Tom Barber's family has a long history with Ottawa, as his grandfather was one of the first permanent black residents in the city. Barber's story will be featured in one of the many Black History Ottawa events organized this month. Photo: Aaron Hemens, Centretown News.

Tom Barber lectures about his family history for Black History Month

By: Nadya Pankiw

Just before the beginning of Black History Month, Tom Barber stood in his basement looking through newspaper clippings, overflowing photo albums and a hard drive of recorded interviews with family members.

The collection constitutes a deep and thorough history of the Barber family, the subject of a lecture he delivered at the Main branch of the Ottawa Public Library on Feb. 1.

The event was promoted by Black History Ottawa, which has co-ordinated events celebrating Black History Month every February in the nation’s capital since 1986.

Throughout the month, 25 events will showcase that history through music, comedy, fashion shows, film screenings and other events and exhibits.

Sarah Onyango has volunteered for Black History Month for more than a decade. In that time, she said, she has seen increased diversity at events, especially among children, including those from mixed-race and non-black families.

“Little kids grow up together. Until you tell them ‘you’re black, you’re this, you’re that,’ they don’t notice,” she said.

Onyango said while she’s seen growing participation and diversity among certain demographics, Black History Month cannot reach its full potential until an even greater range of the city’s population is seen at all events.

“We really wish we would have a much more mixed audience, because we are preaching to the converted. So, we’d like the non-converted to come to our Black History Month events and learn,” Onyango said.

Adrian Harewood, the co-host of CBC Ottawa’s supper-hour newscast, said his own black history was an important part of his childhood.

He said he will be attending as many events as possible to celebrate that.

“I think that’s why it’s important to ask questions, “he said. “That’s why it’s important to listen and also respect the fact that people have stories to tell, and those stories are worthy of being honoured.”

Barber’s interest in learning about his own black history started at a young age, including his family’s roots in the U.S.

“When I was a kid, I said, ‘I’m going to go there and see Kentucky,’ and my family said I was stupid,” Barber said.

That decision helped Barber find what he said felt like endless information about his family’s origins. With the help of locals and well-preserved archives, he learned about one of his ancestor’s time as a slave in Kentucky, and his later life in Ottawa.
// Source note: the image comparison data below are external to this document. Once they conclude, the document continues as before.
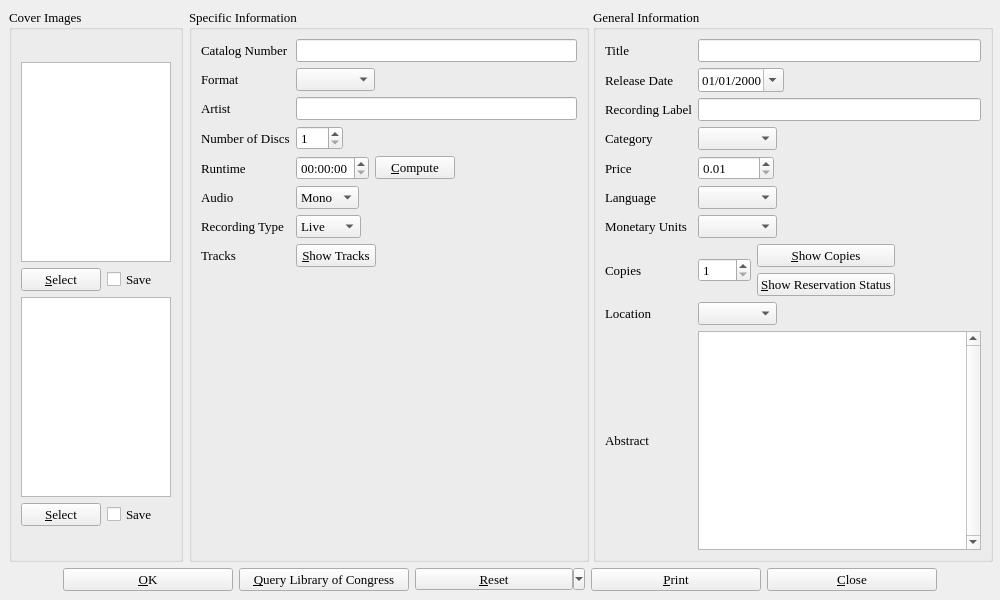
Above: cdinfo.ui from textbrowser/biblioteq before the change. Below: the same form after it.
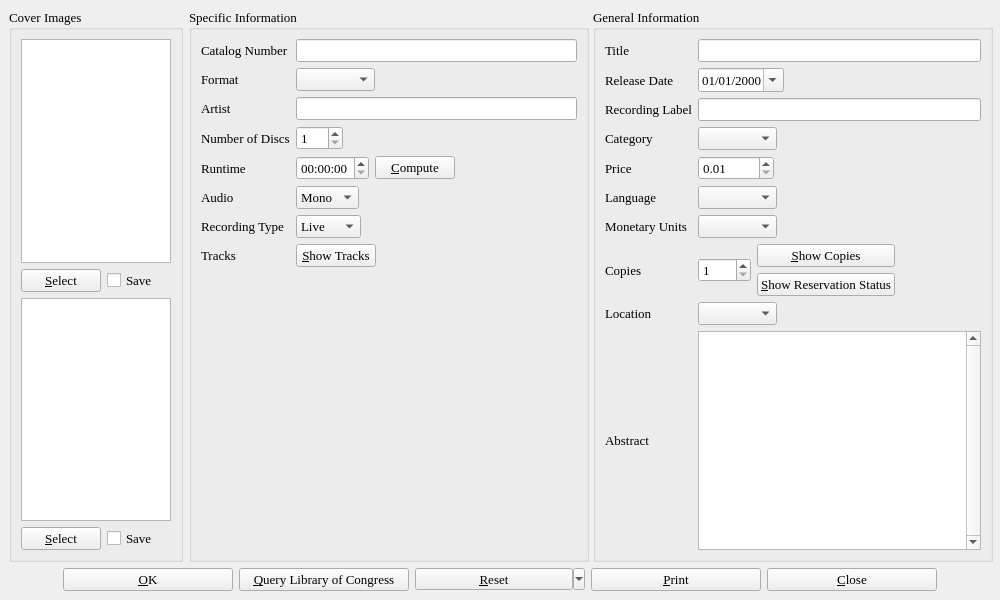
That is the form after the change. Icons and pictures are not drawn.

What changed in the file:
```diff
--- a/cdinfo.ui
+++ b/cdinfo.ui
@@ -30,29 +30,10 @@
      <layout class="QHBoxLayout" >
       <item>
        <widget class="QGroupBox" name="coverImages" >
-        <property name="sizePolicy" >
-         <sizepolicy vsizetype="Preferred" hsizetype="Fixed" >
-          <horstretch>0</horstretch>
-          <verstretch>0</verstretch>
-         </sizepolicy>
-        </property>
         <property name="title" >
          <string>Cover Images</string>
         </property>
         <layout class="QVBoxLayout" >
-         <item>
-          <spacer>
-           <property name="orientation" >
-            <enum>Qt::Vertical</enum>
-           </property>
-           <property name="sizeHint" >
-            <size>
-             <width>20</width>
-             <height>40</height>
-            </size>
-           </property>
-          </spacer>
-         </item>
          <item>
           <widget class="QGraphicsView" name="front_image" >
            <property name="minimumSize" >
@@ -61,12 +42,6 @@
              <height>200</height>
             </size>
            </property>
-           <property name="maximumSize" >
-            <size>
-             <width>150</width>
-             <height>200</height>
-            </size>
-           </property>
            <property name="toolTip" >
             <string>Front Cover Image</string>
            </property>
@@ -94,6 +69,19 @@
              </property>
             </widget>
            </item>
+           <item>
+            <spacer>
+             <property name="orientation" >
+              <enum>Qt::Horizontal</enum>
+             </property>
+             <property name="sizeHint" >
+              <size>
+               <width>40</width>
+               <height>20</height>
+              </size>
+             </property>
+            </spacer>
+           </item>
           </layout>
          </item>
          <item>
@@ -104,12 +92,6 @@
              <height>200</height>
             </size>
            </property>
-           <property name="maximumSize" >
-            <size>
-             <width>150</width>
-             <height>200</height>
-            </size>
-           </property>
            <property name="toolTip" >
             <string>Back Cover Image</string>
            </property>
@@ -137,20 +119,20 @@
              </property>
             </widget>
            </item>
-          </layout>
-         </item>
          <item>
           <spacer>
            <property name="orientation" >
-            <enum>Qt::Vertical</enum>
+              <enum>Qt::Horizontal</enum>
            </property>
            <property name="sizeHint" >
             <size>
-             <width>20</width>
-             <height>40</height>
+               <width>40</width>
+               <height>20</height>
             </size>
            </property>
           </spacer>
+           </item>
+          </layout>
          </item>
         </layout>
        </widget>
```
Lines whose indentation alone changed are shown as unchanged.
“When I tell this story, it’s not the story you generally hear about slavery,” Barber said.

Barber’s forebear Paul Barber was born to slave parents on July 13, 1850, in Bardstown, Kentucky.

When he was just four-years old, Paul Barber came into the possession of slave owner Philetus Swift Barber. In 1865, during the fallout of the emancipation of slavery, Paul Barber was freed. Unlike many freed slaves, he chose to stay in Kentucky and work for Philetus.

“There’s a lot of gaps,” Barber said. “And one of these days I’m going to fill all of those gaps.”

These gaps left the next 20 years of Paul Barber’s life a mystery. But Tom does know his grandfather arrived in Ottawa in 1885 and began training horses for the City of Ottawa.

In 1892, Paul Barber married Elizabeth Brown, a white woman. The couple raised five children, with Tom’s father, Thomas Cyril Barber, being the only one born in the 20th century.

The Barber family eventually became well-known in Ottawa: Tom’s uncle Paul was a newspaper vendor at the bustling intersection of Bank and Sparks streets; uncle Jack was a prominent speed-skater; and uncle Joe was a respected boxer.

In 2016, part of a street in Lowertown was renamed in honour of the Barber family.

Tom said his family history is a reminder of the diversity of experience present in the black historical narrative in Ottawa.

“If you don’t go out and tell the story, then no one’s going to know,” he said.